The Deacon (or the Priest) exclaims: "Having commemorated all the saints, again and again, in peace, let us pray to the Lord". Thus we call for help all the saints in order to pray again in peace: "For the precious Gifts here presented and consecrated". Not in order to sanctify the Holy Gifts, since they are already sanctified, but for them to be able to transmit sanctification to us. This is the meaning of the following prayer " That our God Who loves mankind, having accepted them… may in return send down upon us the divine grace…". We ask for the Gifts to become active in us fhrough Grace and not to become inactive, as it was in Palestine, when the omnipotent Lord could not do miracles in some cities "because of their unbelief" ( Matt. 13.58).
Having asked for the unity of the faith and for the communion of the Holy Spirit, let us commend ourselves and one another and our whole life to Christ our God. last prayer of this series of prayers is as follows: "Having asked for the unity of the faith and for the communion of the Holy Spirit, let us commend ourselves and one another and our whole life to Christ our God". This is another exhortation, before the divine Communion, which means: to hold the unity of the faith and being in constant communion with the Holy Spirit in order to dedicate our whole life to Christ.
We could add here that the Christian can be sure of his salvation as long as he is not carried away by the propaganda of the heretics, avoids schisms and divisions, as well as dogmatic heterodoxy and is interested in keeping the Orthodox faith intact. This ensures the communion of the Holy Spirit, which is "The Spirit of truth". And finally, our constant pursuit is, both for ourselves and for others, to entrust our daily challenges and our whole life, to the Providence of God.

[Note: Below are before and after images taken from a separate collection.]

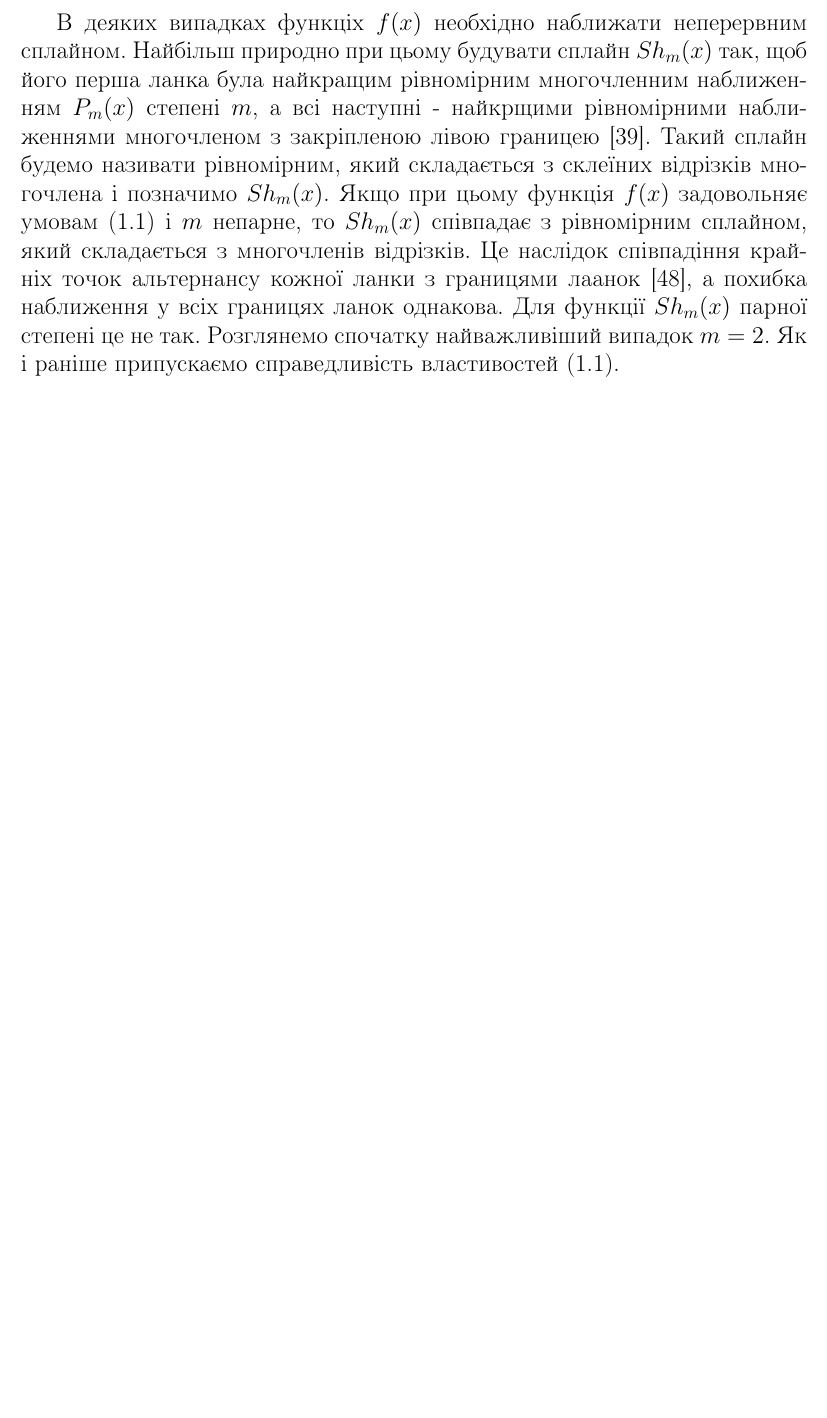
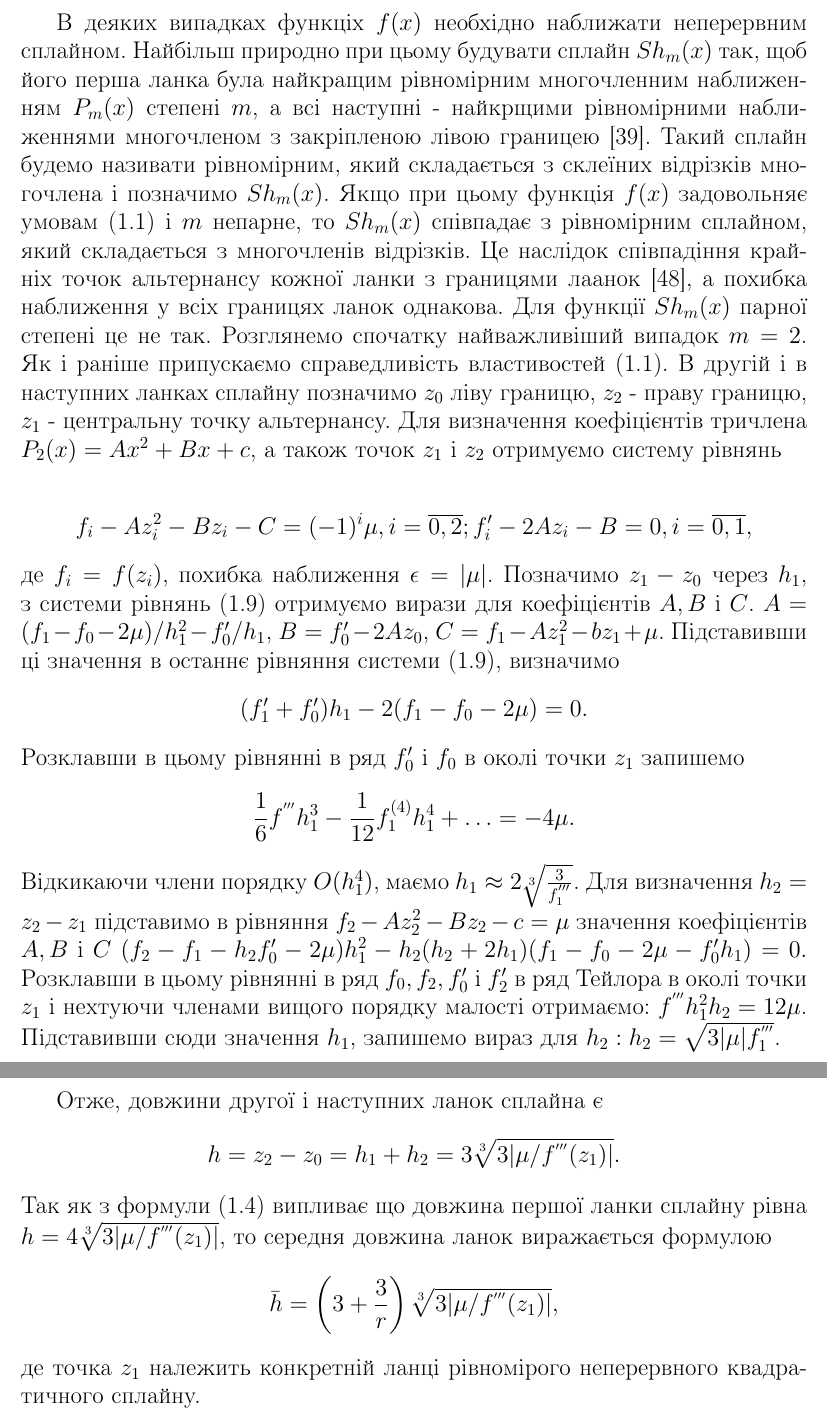
Before and after one commit to blevantovych/diplom-text-2, a LaTeX thesis (diplom_translated.tex): part of page 5 of 5 before the commit and two parts of pages 5 and 6 of 6 after it, the two joined at a grey line, cut so that both start at the same text, the shorter picture padded with empty space. Compiled offline with pdfLaTeX.

Commit message:
add more text

```diff
--- a/diplom_translated.tex
+++ b/diplom_translated.tex
@@ -178,7 +178,19 @@ $$x_i = f^{-1}([(p - i)f(a) + if(b)] / p) i = \overline{0, p}.$$
 
 1.2. Рівномірні сплайни, які склаадються з склеїних відрізків многочленів
 
-В деяких випадках функціх $f(x)$ необхідно наближати неперервним сплайном. Найбільш природно при цьому будувати сплайн $S h_m(x)$ так, щоб його перша ланка була найкращим рівномірним многочленним наближенням $P_m(x)$ степені $m$, а всі наступні - найкрщими рівномірними наближеннями многочленом з закріпленою лівою границею [39]. Такий сплайн будемо називати рівномірним, який складається з склеїних відрізків многочлена і позначимо $S h_m(x)$. Якщо при цьому функція $f(x)$ задовольняє умовам (1.1) і $m$ непарне, то $S h_m(x)$ співпадає з рівномірним сплайном, який складається з многочленів відрізків. Це наслідок співпадіння крайніх точок альтернансу кожної ланки з границями лаанок [48], а похибка наближення у всіх границях ланок однакова. Для функції $S h_m(x)$ парної степені це не так. Розглянемо спочатку найважливіший випадок $m = 2$. Як і раніше припускаємо справедливість властивостей (1.1).
+В деяких випадках функціх $f(x)$ необхідно наближати неперервним сплайном. Найбільш природно при цьому будувати сплайн $S h_m(x)$ так, щоб його перша ланка була найкращим рівномірним многочленним наближенням $P_m(x)$ степені $m$, а всі наступні - найкрщими рівномірними наближеннями многочленом з закріпленою лівою границею [39]. Такий сплайн будемо називати рівномірним, який складається з склеїних відрізків многочлена і позначимо $S h_m(x)$. Якщо при цьому функція $f(x)$ задовольняє умовам (1.1) і $m$ непарне, то $S h_m(x)$ співпадає з рівномірним сплайном, який складається з многочленів відрізків. Це наслідок співпадіння крайніх точок альтернансу кожної ланки з границями лаанок [48], а похибка наближення у всіх границях ланок однакова. Для функції $S h_m(x)$ парної степені це не так. Розглянемо спочатку найважливіший випадок $m = 2$. Як і раніше припускаємо справедливість властивостей (1.1).  В другій і в наступних ланках сплайну позначимо $z_0$ ліву границю, $z_2$ - праву границю, $z_1$ - центральну точку альтернансу. Для визначення коефіцієнтів тричлена $P_2(x) = Ax^2 + Bx + c$, а також точок $z_1$ і $z_2$ отримуємо систему рівнянь
+
+$$f_i - Az^2_i - Bz_i - C = (-1)^i \mu, i = \overline{0,2}; f'_i - 2Az_i - B = 0, i = \overline{0, 1},$$де $f_i = f(z_i)$, похибка наближення $\epsilon = |\mu|$. Позначимо $z_1 - z_0$ через $h_1$, з системи рівнянь (1.9) отримуємо вирази для коефіцієнтів $A, B$ і $C$. $A = (f_1 - f_0 - 2\mu) / h_1^2 - f'_0 / h_1$, $B=f'_0 - 2Az_0$, $C = f_1 - Az_1^2 - bz_1 + \mu$. Підставивши ці значення в останнє рівняння системи (1.9), визначимо
+$$(f'_1 + f'_0) h_1 - 2(f_1 - f_0 -2\mu) = 0.$$
+Розклавши в цьому рівнянні в ряд $f'_0$ і $f_0$ в околі точки $z_1$ запишемо
+$$\frac{1}{6}f^{'''}h^3_1 - \frac{1}{12} f_1^{(4)}h_1^4 + \ldots = -4\mu.$$
+Відкикаючи члени порядку $O(h_1^4)$, маємо $h_1 \approx 2 \sqrt[3]{\frac{3}{f^{'''}_1}}$. Для визначення $h_2 = z_2 - z_1$ підставимо в рівняння $f_2 - Az_2^2 - Bz_2 - c = \mu$ значення коефіцієнтів $A, B$ і $C$
+$(f_2 - f_1 - h_2 f'_0 - 2\mu) h_1^2 - h_2(h_2 + 2h_1)(f_1 - f_0 - 2\mu - f'_0h_1) = 0.$
+Розклавши в цьому рівнянні в ряд $f_0, f_2, f'_0$ і $f'_2$ в ряд Тейлора в околі точки $z_1$ і нехтуючи членами вищого порядку малості отримаємо: $f^{'''}h^2_1 h_2 = 12\mu$. Підставивши сюди значення $h_1$, запишемо вираз для $h_2: h_2 = \sqrt{3 |\mu| f^{'''}_1}$.
+
+Отже, довжини другої і наступних ланок сплайна є
+$$h = z_2 - z_0 = h_1 + h_2 = 3 \sqrt[3]{3 |\mu / f^{'''}(z_1)|}.$$ Так як з формули (1.4) випливає що довжина першої ланки сплайну рівна $h = 4\sqrt[3]{3 |\mu / f^{'''}(z_1)|}$, то середня довжина ланок виражається формулою
+$$\bar{h} = \left(3 + \frac{3}{r}\right) \sqrt[3]{3 |\mu / f^{'''}(z_1)|}, $$ де точка $z_1$ належить конкретній ланці рівномірого неперервного квадратичного сплайну.
 
 
 % \title{m+1
```
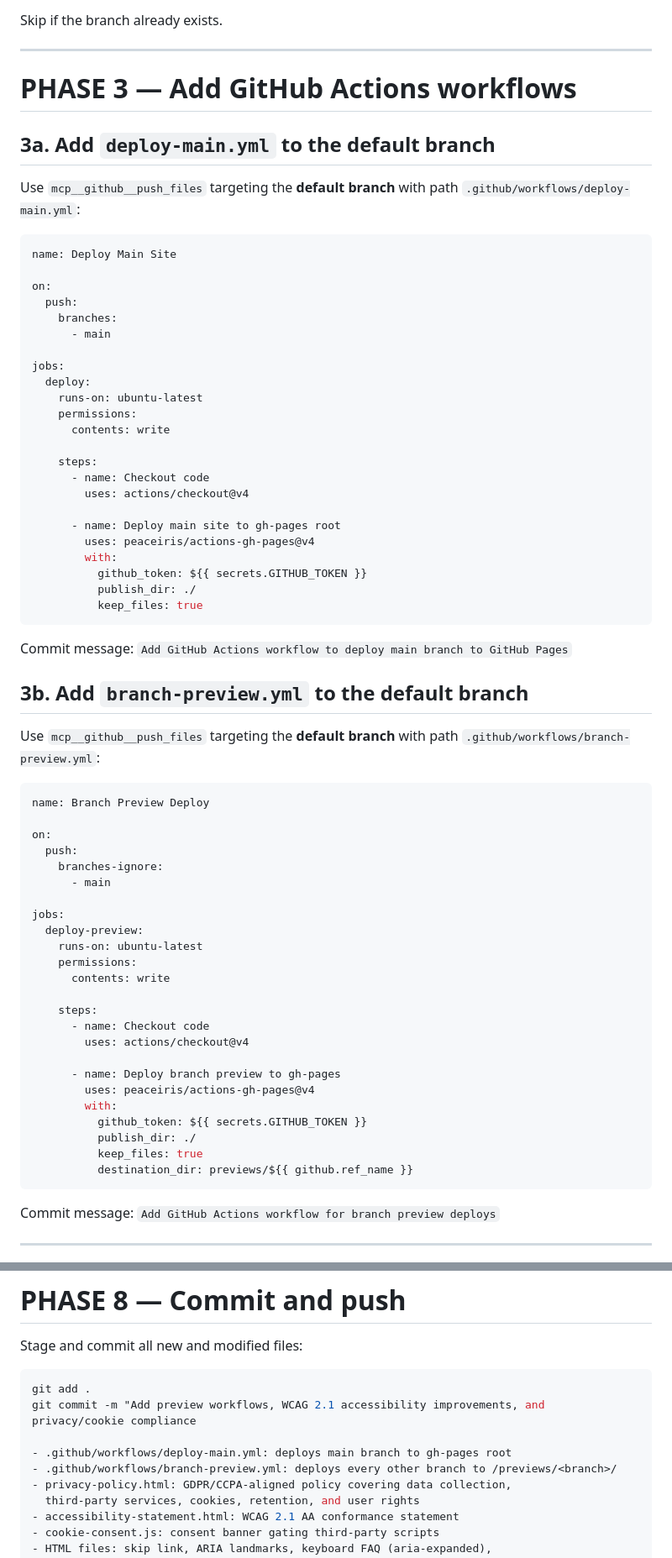
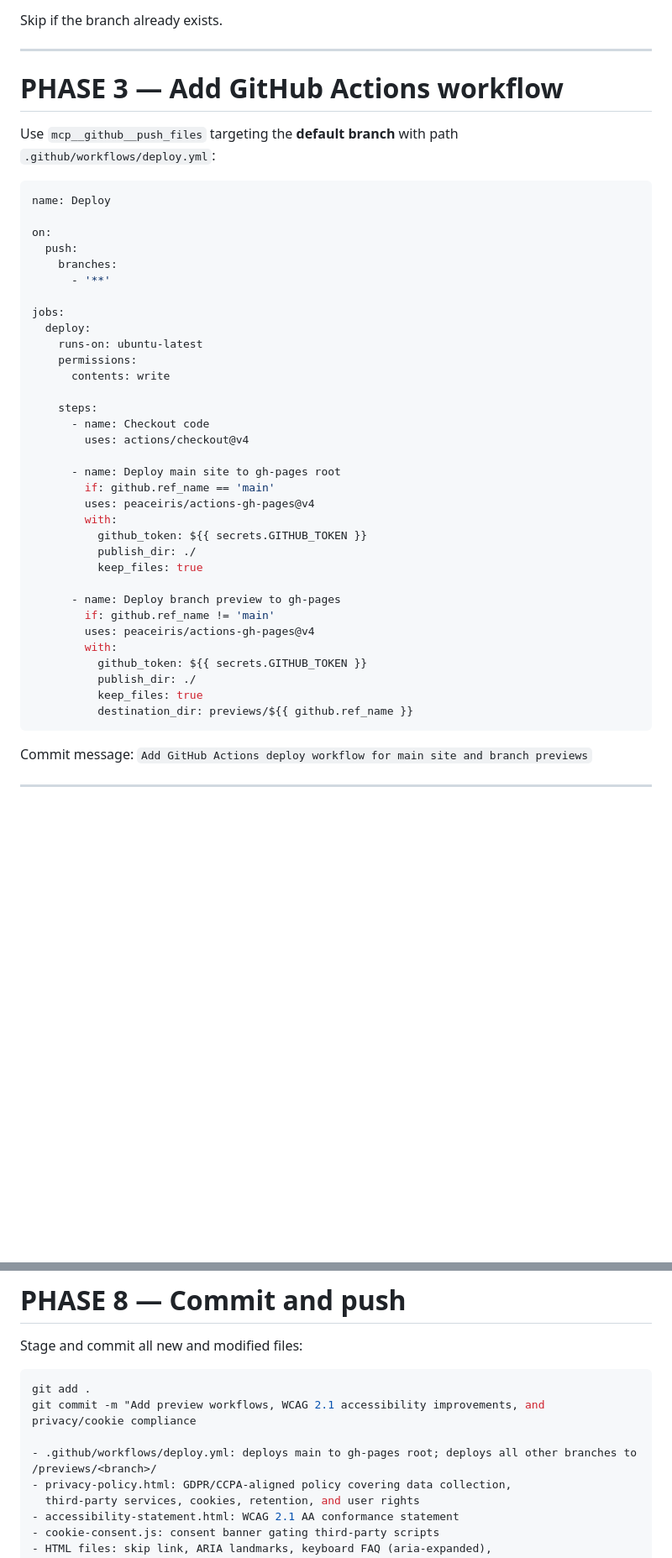
Before and after one commit to jacksondeeter691-byte/KPB-Construction, a Markdown page: previews/test-environment/setup-new-project-skill.md, 2 parts joined by grey strips. Shown at 84% size. GitHub-like rendering; blank space fills up the shorter version.

Commit message:
deploy: e09613afacc54e93adeb5d5d0fa608ec94935718

````diff
--- a/previews/test-environment/setup-new-project-skill.md
+++ b/previews/test-environment/setup-new-project-skill.md
@@ -49,19 +49,17 @@ Skip if the branch already exists.
 
 ---
 
-# PHASE 3 — Add GitHub Actions workflows
+# PHASE 3 — Add GitHub Actions workflow
 
-## 3a. Add `deploy-main.yml` to the default branch
-
-Use `mcp__github__push_files` targeting the **default branch** with path `.github/workflows/deploy-main.yml`:
+Use `mcp__github__push_files` targeting the **default branch** with path `.github/workflows/deploy.yml`:
 
 ```yaml
-name: Deploy Main Site
+name: Deploy
 
 on:
   push:
     branches:
-      - main
+      - '**'
 
 jobs:
   deploy:
@@ -74,38 +72,15 @@ jobs:
         uses: actions/checkout@v4
 
       - name: Deploy main site to gh-pages root
+        if: github.ref_name == 'main'
         uses: peaceiris/actions-gh-pages@v4
         with:
           github_token: ${{ secrets.GITHUB_TOKEN }}
           publish_dir: ./
           keep_files: true
-```
-
-Commit message: `Add GitHub Actions workflow to deploy main branch to GitHub Pages`
-
-## 3b. Add `branch-preview.yml` to the default branch
-
-Use `mcp__github__push_files` targeting the **default branch** with path `.github/workflows/branch-preview.yml`:
-
-```yaml
-name: Branch Preview Deploy
-
-on:
-  push:
-    branches-ignore:
-      - main
-
-jobs:
-  deploy-preview:
-    runs-on: ubuntu-latest
-    permissions:
-      contents: write
-
-    steps:
-      - name: Checkout code
-        uses: actions/checkout@v4
 
       - name: Deploy branch preview to gh-pages
+        if: github.ref_name != 'main'
         uses: peaceiris/actions-gh-pages@v4
         with:
           github_token: ${{ secrets.GITHUB_TOKEN }}
@@ -114,7 +89,7 @@ jobs:
           destination_dir: previews/${{ github.ref_name }}
 ```
 
-Commit message: `Add GitHub Actions workflow for branch preview deploys`
+Commit message: `Add GitHub Actions deploy workflow for main site and branch previews`
 
 ---
 
@@ -302,8 +277,7 @@ Stage and commit all new and modified files:
 git add .
 git commit -m "Add preview workflows, WCAG 2.1 accessibility improvements, and privacy/cookie compliance
 
-- .github/workflows/deploy-main.yml: deploys main branch to gh-pages root
-- .github/workflows/branch-preview.yml: deploys every other branch to /previews/<branch>/
+- .github/workflows/deploy.yml: deploys main to gh-pages root; deploys all other branches to /previews/<branch>/
 - privacy-policy.html: GDPR/CCPA-aligned policy covering data collection,
   third-party services, cookies, retention, and user rights
 - accessibility-statement.html: WCAG 2.1 AA conformance statement
````
Also changed, not shown: other parts of previews/test-environment/setup-new-project-skill.md (+1 -1 lines).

It is marvelous how systematically the Church instructs the believer to prepare, as best he can, for Holy Communion. One would expect, that after so many prayers the consecrated Holy Gifts are ready to be transmitted in the form of Holy Communion to the clergy and people. But she adds three more special prayers in order to prepare us for Holy Communion, as well as the Lord’s Prayer, which the Lord himself taught us.
In the Prayer of preparation: "We entrust to You, loving Master, our whole life and hope", we confirm what we were previously promised, that is, to trust ourselves to Christ. Following this prayer, we ask the Lord to make us worthy to receive the heavenly Mysteries with a clear conscience for the remission of sins and for "the communion of the Holy Spirit, the inheritance of the Kingdom of Heaven".
At the same time, this prayer aims to teach us not to dare to address the Father of our Lord Jesus Christ as Father, if we do not live as Christ wants us to.
The prayer ends with the exclamation of the Celebrant: " And grant us, Master, with boldness and without condemnation, to dare call You, the heavenly God, Father, and to say". This remarkable wholehearted prayer is said as an exhortation to the clergy and people to recite the Lord’s Prayer, "Our Father".
It is well known that Jesus delivered this prayer to His Disciples when they asked Him to teach them how to pray. Since then, as a model of prayer of every Christian, it is used daily, not only in the common worship of the Church, but also in every other case, whenever the Christian prays.
One of the reasons why the Lord's prayer was instituted on this spot, shortly before the Holy Communion, is that one of its requests says "and give us today our daily bread". The God-fearing Fathers teach us that the Lord with the words "daily bread" means not only the food necessary for our living, but also the Holy Bread of the divine Eucharist, without which we can not have spiritual life.
After all, the other requests in the Lord’s Prayer are not unrelated to the preparation of the believer, as the divine Communion contributes contributes to the request: "deliver us from evil". Saint John Chrysostom says very vividly: "Like lions fed with fire we leave the church after Holy Communion and become fearful to the devil, to the point that he does not dare to bother us."
Another reason why we solemnly recite the Lord’s prayer before the Holy Communion - Clergy and people - is to ask God the Father to accept us as His children, and to give us the courage to dare - despite our unworthiness, our sins and transgressions - to call Him our Father. Since we are recognized as children of God the Father, at the same time we become, by grace, brothers of the Only Begotten Son of God. Thus we feel a warmer connection with Christ, of whose the Holy Body and Blood are preparing to commune. Amen.